- What is needed
Produce the tally of lines in the material below that hold "flash", without anything else.

- Records shown
"""
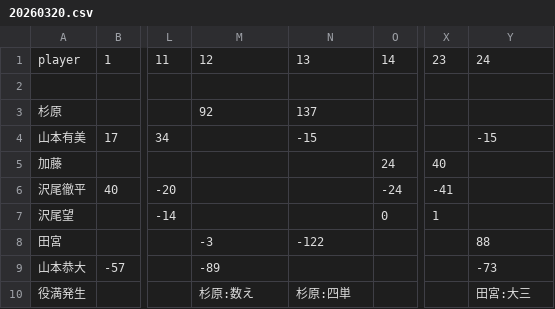
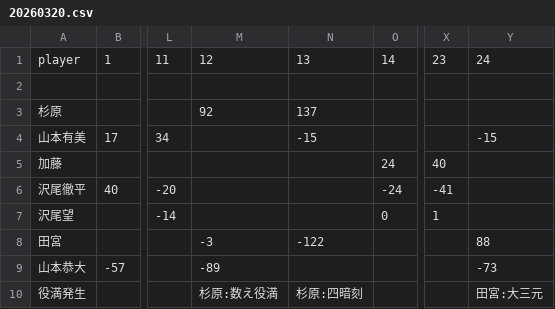
Before and after one commit to ytr6310zs-jpg/mj-score-manager, a CSV file: scripts/mahjong-data/20260320.csv, drawn as a sheet; only a part is shown, gaps mark what is left out; the diff names each change by its address in the sheet, - before the commit and + after, or states it on an @@ line.

```diff
--- a/scripts/mahjong-data/20260320.csv
+++ b/scripts/mahjong-data/20260320.csv
-M10: 杉原:数え
+M10: 杉原:数え役満
-N10: 杉原:四単
+N10: 杉原:四暗刻
-Y10: 田宮:大三
+Y10: 田宮:大三元
```
Also changed, not shown: scripts/mahjong-data/20260214.csv, scripts/mahjong-data/20260314.csv.
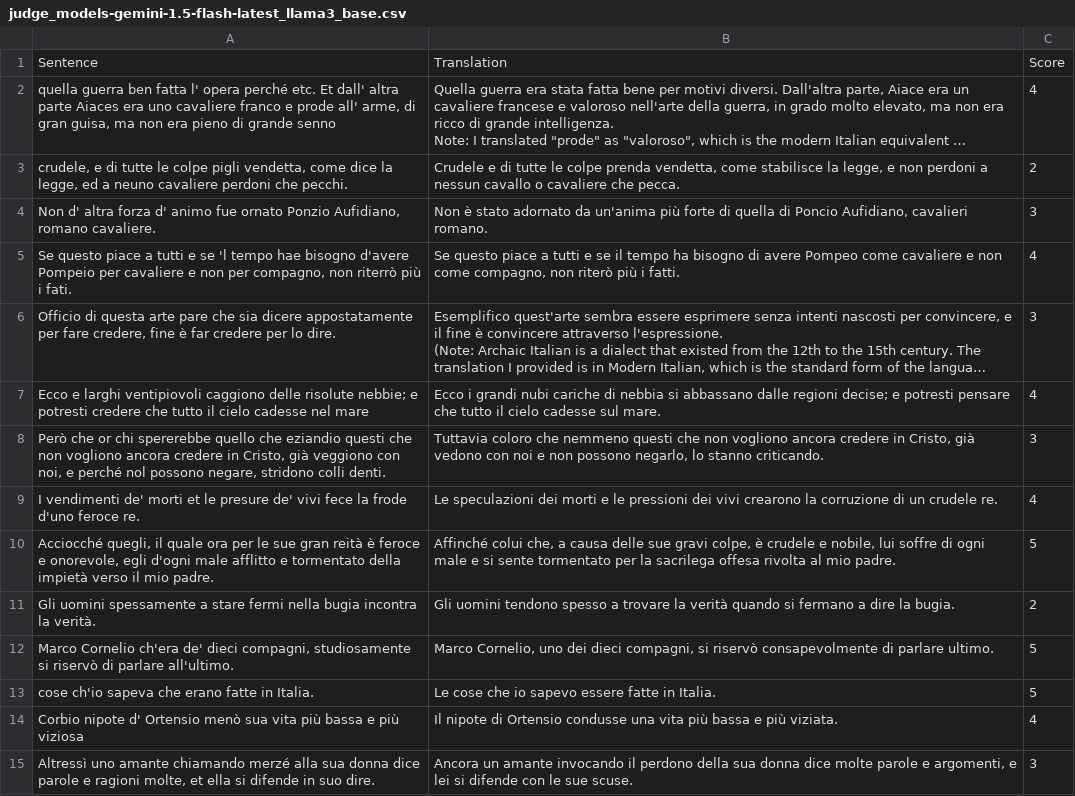
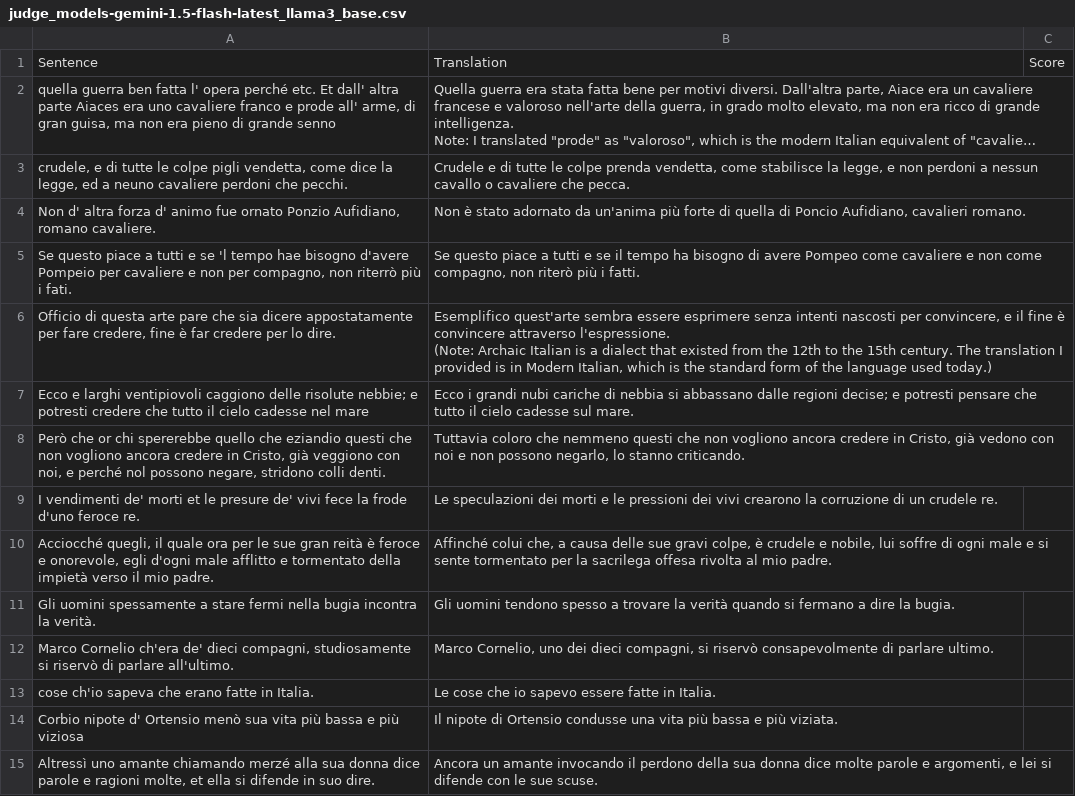
Before and after one commit to Santana126/HomeWork2MNLP, a CSV file: scores_gemini/judge_models-gemini-1.5-flash-latest_llama3_base.csv, drawn as a sheet; only a part is shown; long unchanged cells end in …; the diff covers the shown part only; the diff names each change by its address in the sheet, - before the commit and + after, or states it on an @@ line.

```diff
--- a/scores_gemini/judge_models-gemini-1.5-flash-latest_llama3_base.csv
+++ b/scores_gemini/judge_models-gemini-1.5-flash-latest_llama3_base.csv
-C2: 4
+C2: (empty)
-C3: 2
+C3: (empty)
-C4: 3
+C4: (empty)
-C5: 4
+C5: (empty)
-C6: 3
+C6: (empty)
-C7: 4
+C7: (empty)
-C8: 3
+C8: (empty)
-C9: 4
+C9: (empty)
-C10: 5
+C10: (empty)
-C11: 2
+C11: (empty)
-C12:C13: 5
+C12:C13: (empty)
-C14: 4
+C14: (empty)
-C15: 3
+C15: (empty)
```
Also changed, not shown: 83 edited cells elsewhere in this file, 18 other files.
"""
- Result below
3